By examining 100 different dogs, scientists came to fascinating conclusions about their expressiveness with their owners. Beforehand, dog owners completed a survey that provided information about their individual dogs and backed up the research with contextual details about their dogs' general behavior. Researchers then asked participants to record their dogs in four different commands. The researchers then used a standard coding method, called DogFACS, to analyze the 100 dog's behavior and reactions.

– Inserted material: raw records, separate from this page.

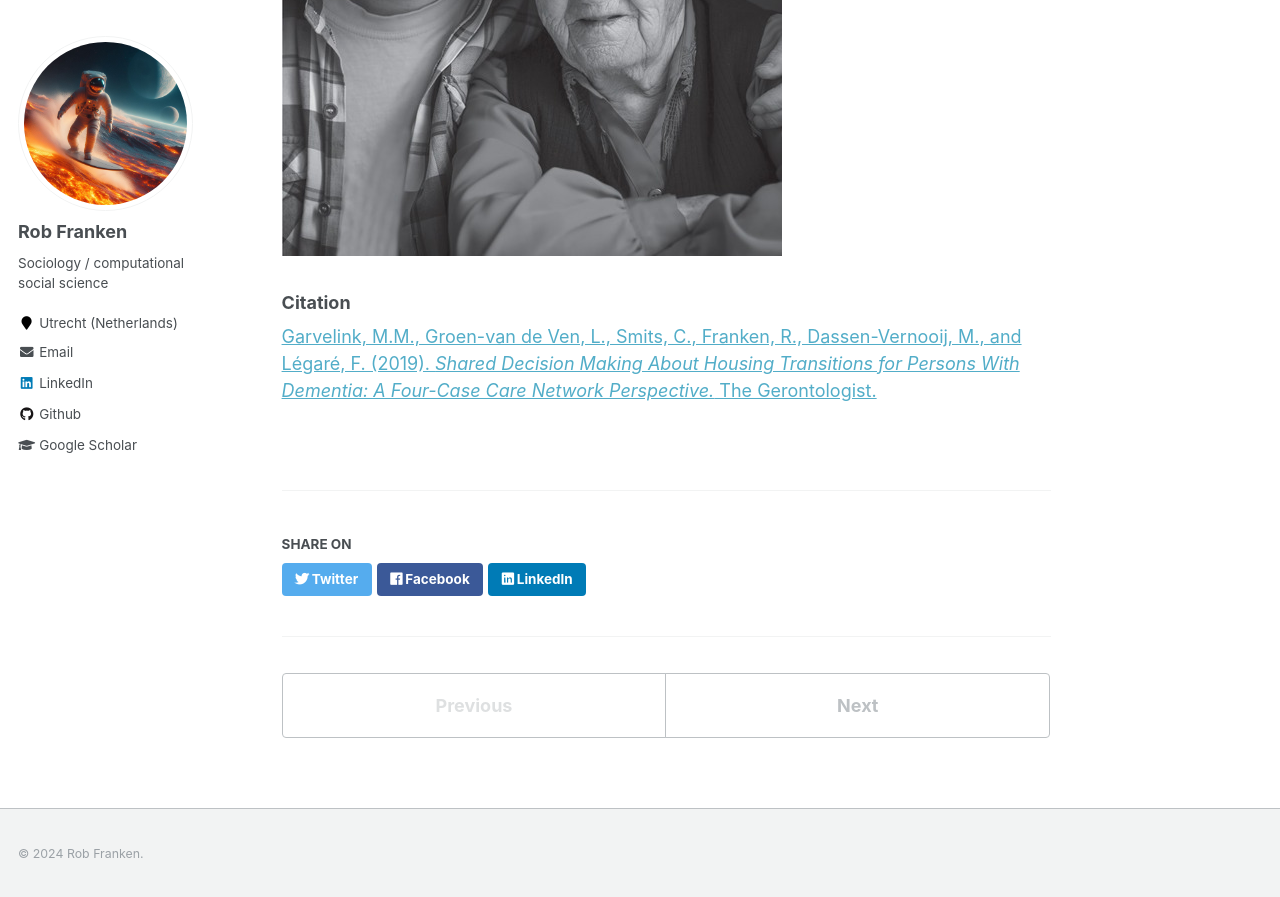
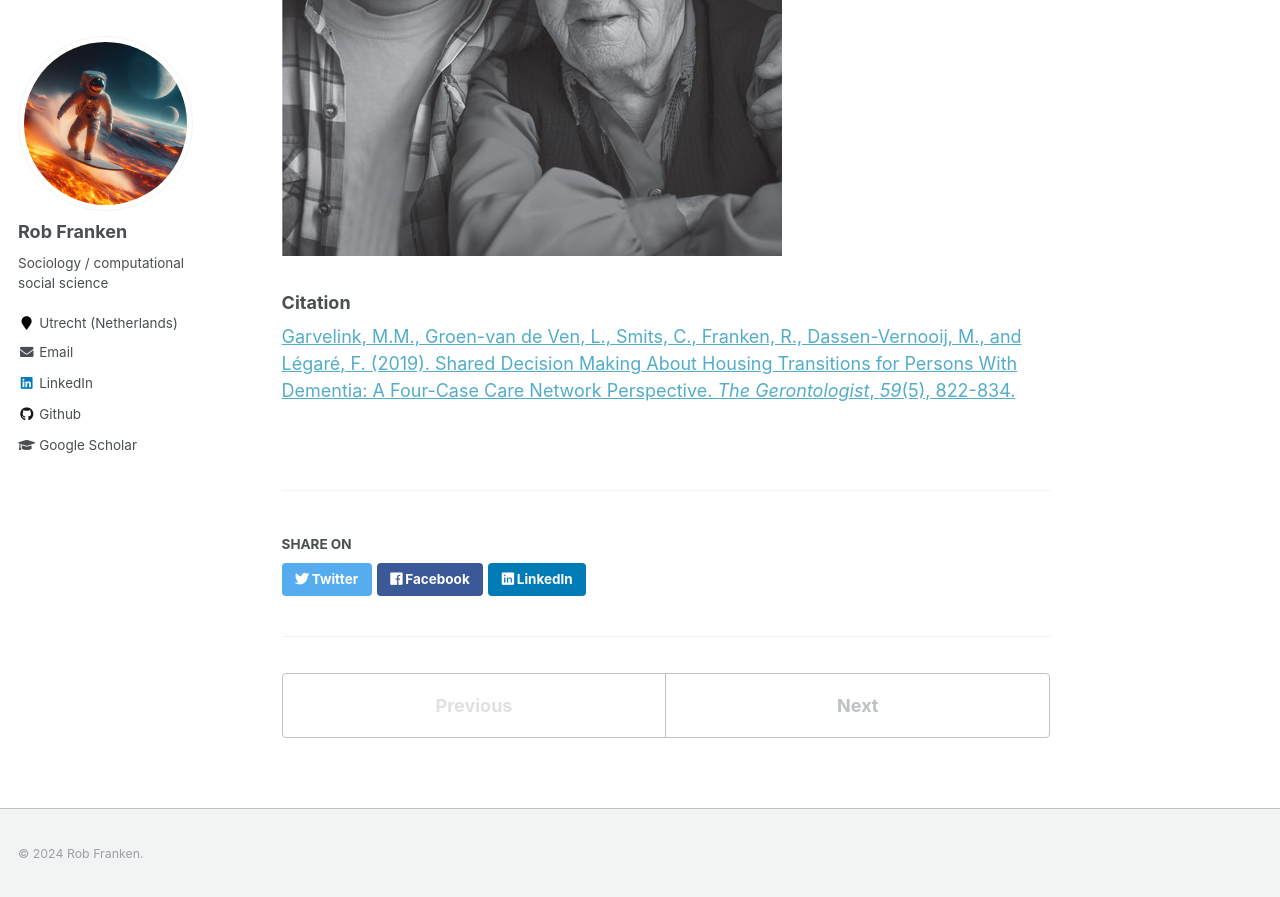
Before and after one commit to robfranken/robfranken.github.io, a Jekyll site: the page built from _publications/2019-shared-decision-making-gerontologist.md, in a window 1280 px wide and 900 px high, scrolled down 1058 px. Shown: the top 897 px of the window. Built offline with Jekyll 4.4.1, drawn with Linux system fonts in a browser that asks for light colours.

Commit message:
update pubs

```diff
--- a/_publications/2019-shared-decision-making-gerontologist.md
+++ b/_publications/2019-shared-decision-making-gerontologist.md
@@ -20,4 +20,4 @@ Timely and honest communication helps to mitigate the distress of deciding again
 
 ### Citation
 
-[Garvelink, M.M., Groen-van de Ven, L., Smits, C., Franken, R., Dassen-Vernooij, M., and Légaré, F. (2019). *Shared Decision Making About Housing Transitions for Persons With Dementia: A Four-Case Care Network Perspective.* The Gerontologist.](https://academic.oup.com/gerontologist/article/59/5/822/5051641)
+[Garvelink, M.M., Groen-van de Ven, L., Smits, C., Franken, R., Dassen-Vernooij, M., and Légaré, F. (2019). Shared Decision Making About Housing Transitions for Persons With Dementia: A Four-Case Care Network Perspective. *The Gerontologist*, *59*(5), 822-834.](https://academic.oup.com/gerontologist/article/59/5/822/5051641)
```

They also developed a new system to measure and rate the patterns and markings on the dogs' faces.
Courtney Sexton, the lead author of the study, wrote. "As dogs become increasingly integrated into human society, it's important that we understand how they communicate with us and how we can better communicate with them." She added, "Knowing what dogs are trying to tell us and what they might be thinking or feeling can really enhance both their experience and ours when we're together." Sexton insists that the research will enable dog owners and the general public to better comprehend a dog's behavior to help their needs and keep others safe.
Another fascinating discovery was that older dogs tend to be less expressive with their human companions than younger dogs. Sexton and the research team’s theory is that older dogs feel less of a need to be vividly expressive as their human guardians can quickly tell what their needs are. Whereas a puppy needs to exaggerate their expressions to convey their needs and desires. On the other hand, dogs that had undergone training or were working as service dogs (either for the blind, police, or anxiety victims) were the most expressive of any of the dogs.